But there was something about Amy Purdy's message during NAHAD's annual convention. Her talk made me take notice and listen. And she definitely had the attention of the hose makers and distributors in attendance.
In case you don't know her story, she was an active athlete, competing in snowboarding. At age 19, she contracted meningococcal meningitis, a vaccine-preventable bacterial infection. She had both legs amputated below the knee, and later she had to receive a donated kidney from her father.
Maybe her story resonated with me because I was a fan of two television shows she appeared on, “The Amazing Race,” and later “Dancing with the Stars.”
And her message is compelling. Now 36, she told the audience that obstacles can cause you to do two things: Either stop you dead in your tracks, or make you get creative. She helped develop legs that she could snowboard on, with the artificial limbs including a number of rubber components, which I, of course, appreciated.
She went on TED Talk, the non-profit known for spreading ideas. In it, Purdy put 30 years of her life into eight minutes, and her presentation went viral. Purdy was instrumental in getting adapted snowboarding added to the Paralympics, and she competed in the 2014 games in Sochi, Russia. At the same time, she accepted the challenge to compete on “Dancing with the Stars.” She doesn't know why she said yes, other than that she's “crazy competitive.”

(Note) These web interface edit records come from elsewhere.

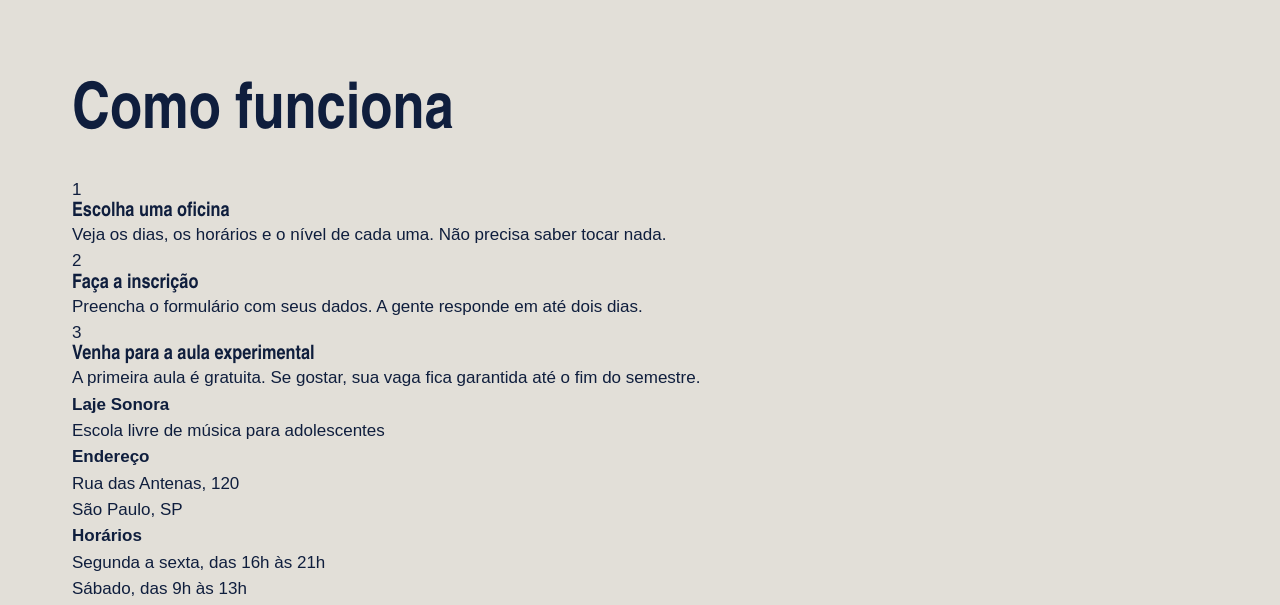
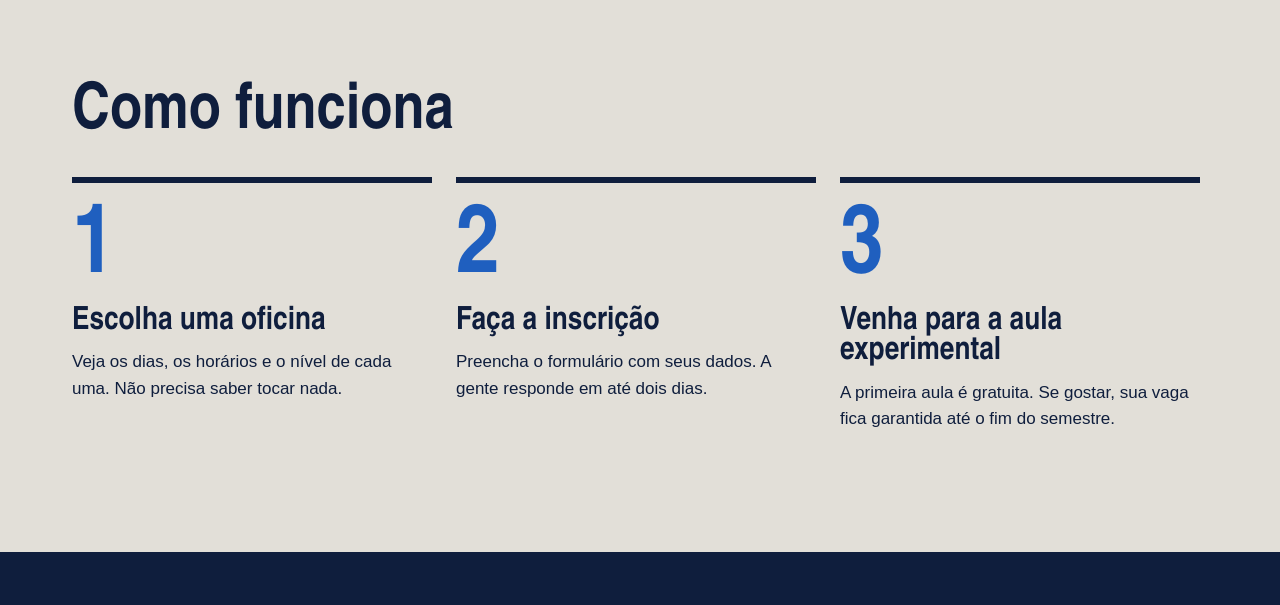
Before and after one commit to pedrogentil699/laje_sonora, a plain HTML site: page index.html in a window 1280 px wide. Shown: the part 1752-2357 px from the top of the page. Drawn offline with Linux system fonts and the light colour scheme; a web font is replaced by a local one.

Commit message:
Página inicial pronta

```diff
--- a/index.css
+++ b/index.css
@@ -191,3 +191,52 @@ h1, h2, h3{
     display: flex;
     justify-content: space-between;
 }
+
+.passos {
+    display: flex;
+    flex-wrap: wrap;
+    gap: 24px;
+}
+
+.passo {
+    border-top: 6px solid var(--tinta);
+    padding-top: 20px;
+    max-width: 360px;
+}
+
+.passo-numero {
+    font-family: var(--fonte-cartaz);
+    font-size: 96px;
+    font-weight: 900;
+    line-height: 1;
+    color: var(--caixa-dagua);
+}
+
+.passo h3 {
+    font-size: 32px;
+    margin-block: 8px 12px ;
+}
+
+.rodape {
+    margin-top: 120px;
+    background: var(--tinta);
+    color: var(--concreto);
+    padding: 56px 0px;
+}
+
+.rodape-colunas {
+    display: flex;
+    gap: 40px;
+}
+
+.rodape-coluna {
+    justify-content: space-between;
+    min-width: 254px;
+}
+
+.rodape h4 {
+    font-family: var(--fonte-cartaz);
+    font-size: 28px;
+    color: var(--fita);
+    margin-bottom: 12px;
+}
--- a/index.html
+++ b/index.html
@@ -134,7 +134,7 @@
     </main>
 
     <footer class="rodape">
-        <div class="conteudo rodape-coluna">
+        <div class="conteudo rodape-colunas">
             <div class="rodape-coluna">
                 <h4>Laje Sonora</h4>
                 <p>Escola livre de música para adolescentes</p>
```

In Sochi, she had to train four hours a day snowboarding, intertwined with four hours of dancing with partner Derek Huff. The first live show was in Los Angeles just 72 hours after her race, where she won a bronze medal.
Her goal was to not be the first dancer eliminated, but instead she made it to the finals, finishing as runner-up. “Other dancers worried about what kind of shoes to wear. I had to worry about what kind of feet I would wear—and what shoes to wear,” she quipped.
Her performance on the show led to going on the road last year with Oprah Winfrey's “The Life You Want Tour.” She spoke of “the power of intention.” In other words, “whatever you want to do, declare it and own it, and tell everybody about it.” She believes everything happened in life to get her to where she is now. “Accept what is, but daydream about what can be,” Purdy said.
Would she change her situation? No. “My legs haven't disabled me; they've enabled me,” she said. “Use your obstacles. In our mind, we can be and do anything.”
Now that's a story even a cynic can appreciate.
Meyer is editor of Rubber & Plastics News. He can be reached at [email protected] Follow him on Twitter @bmeyerRPN.